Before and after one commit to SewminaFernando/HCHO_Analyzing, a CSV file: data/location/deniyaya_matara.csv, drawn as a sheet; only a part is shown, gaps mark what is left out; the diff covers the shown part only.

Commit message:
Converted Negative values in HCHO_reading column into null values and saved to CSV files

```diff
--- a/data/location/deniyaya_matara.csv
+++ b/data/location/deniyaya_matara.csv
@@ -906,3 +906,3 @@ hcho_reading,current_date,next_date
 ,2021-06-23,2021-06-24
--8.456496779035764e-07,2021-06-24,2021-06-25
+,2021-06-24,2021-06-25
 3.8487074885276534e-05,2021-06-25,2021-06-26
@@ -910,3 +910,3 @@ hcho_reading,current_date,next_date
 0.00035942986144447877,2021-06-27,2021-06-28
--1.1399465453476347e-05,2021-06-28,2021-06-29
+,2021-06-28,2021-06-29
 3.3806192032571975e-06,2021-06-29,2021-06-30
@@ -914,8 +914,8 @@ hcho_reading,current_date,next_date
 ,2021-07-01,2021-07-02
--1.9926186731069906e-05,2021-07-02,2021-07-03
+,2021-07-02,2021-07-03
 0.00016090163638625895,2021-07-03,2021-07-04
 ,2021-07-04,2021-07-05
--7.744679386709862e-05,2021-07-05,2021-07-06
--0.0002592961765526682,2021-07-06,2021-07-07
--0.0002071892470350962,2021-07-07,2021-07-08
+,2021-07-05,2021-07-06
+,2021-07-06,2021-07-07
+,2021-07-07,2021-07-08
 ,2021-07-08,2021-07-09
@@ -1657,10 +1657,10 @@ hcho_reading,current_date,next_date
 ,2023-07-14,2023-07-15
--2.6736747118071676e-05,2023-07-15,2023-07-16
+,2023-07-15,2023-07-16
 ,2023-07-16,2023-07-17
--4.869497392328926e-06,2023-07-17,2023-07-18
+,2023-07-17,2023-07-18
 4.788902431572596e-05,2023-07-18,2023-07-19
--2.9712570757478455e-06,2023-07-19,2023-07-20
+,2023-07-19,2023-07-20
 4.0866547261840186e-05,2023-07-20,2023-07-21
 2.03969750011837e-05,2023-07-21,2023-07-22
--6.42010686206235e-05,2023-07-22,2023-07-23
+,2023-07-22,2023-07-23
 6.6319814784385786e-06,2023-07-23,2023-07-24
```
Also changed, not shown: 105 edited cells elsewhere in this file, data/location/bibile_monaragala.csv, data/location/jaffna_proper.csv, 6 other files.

────────────────────

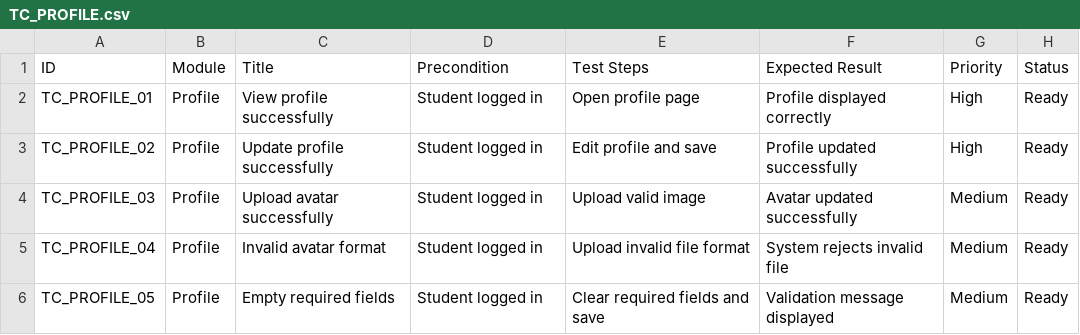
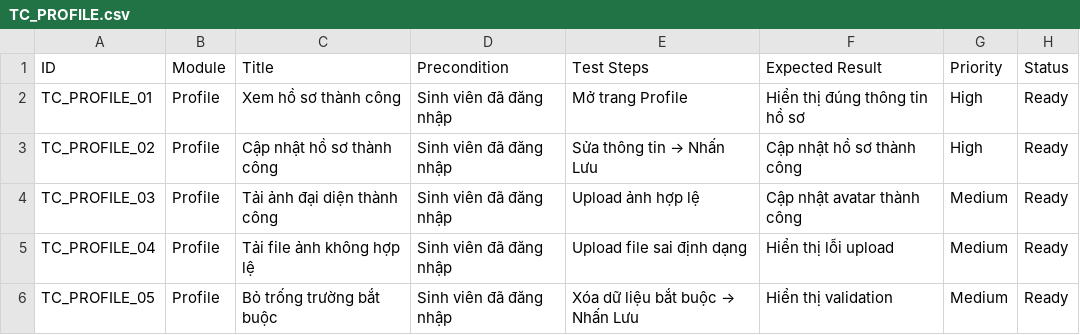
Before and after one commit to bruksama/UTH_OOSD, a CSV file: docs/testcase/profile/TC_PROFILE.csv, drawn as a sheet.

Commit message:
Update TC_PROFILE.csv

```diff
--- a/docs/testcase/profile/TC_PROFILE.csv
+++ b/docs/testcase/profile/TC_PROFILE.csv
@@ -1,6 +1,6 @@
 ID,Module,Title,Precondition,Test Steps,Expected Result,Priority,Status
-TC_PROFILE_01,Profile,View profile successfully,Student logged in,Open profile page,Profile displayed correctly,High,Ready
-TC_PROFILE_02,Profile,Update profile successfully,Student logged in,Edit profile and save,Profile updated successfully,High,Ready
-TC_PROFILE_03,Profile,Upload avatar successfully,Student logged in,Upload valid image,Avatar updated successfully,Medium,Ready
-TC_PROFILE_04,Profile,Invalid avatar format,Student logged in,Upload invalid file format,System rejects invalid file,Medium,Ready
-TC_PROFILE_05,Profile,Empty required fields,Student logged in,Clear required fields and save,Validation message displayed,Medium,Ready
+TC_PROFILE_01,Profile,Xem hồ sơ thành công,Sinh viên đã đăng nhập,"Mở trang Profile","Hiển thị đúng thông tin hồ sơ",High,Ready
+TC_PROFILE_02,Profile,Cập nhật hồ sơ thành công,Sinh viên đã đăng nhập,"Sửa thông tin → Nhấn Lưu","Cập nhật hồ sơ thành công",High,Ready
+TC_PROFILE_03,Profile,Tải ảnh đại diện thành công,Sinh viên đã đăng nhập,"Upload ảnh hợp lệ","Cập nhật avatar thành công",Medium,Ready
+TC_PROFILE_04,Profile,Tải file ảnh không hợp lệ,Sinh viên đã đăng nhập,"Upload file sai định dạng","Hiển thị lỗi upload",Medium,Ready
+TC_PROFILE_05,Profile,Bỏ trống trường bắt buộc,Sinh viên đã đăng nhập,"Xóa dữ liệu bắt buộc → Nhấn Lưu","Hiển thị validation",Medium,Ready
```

────────────────────

Assigned task | From the data above, say how many lines include "files", and write nothing but the number.

Answer to the problem | 2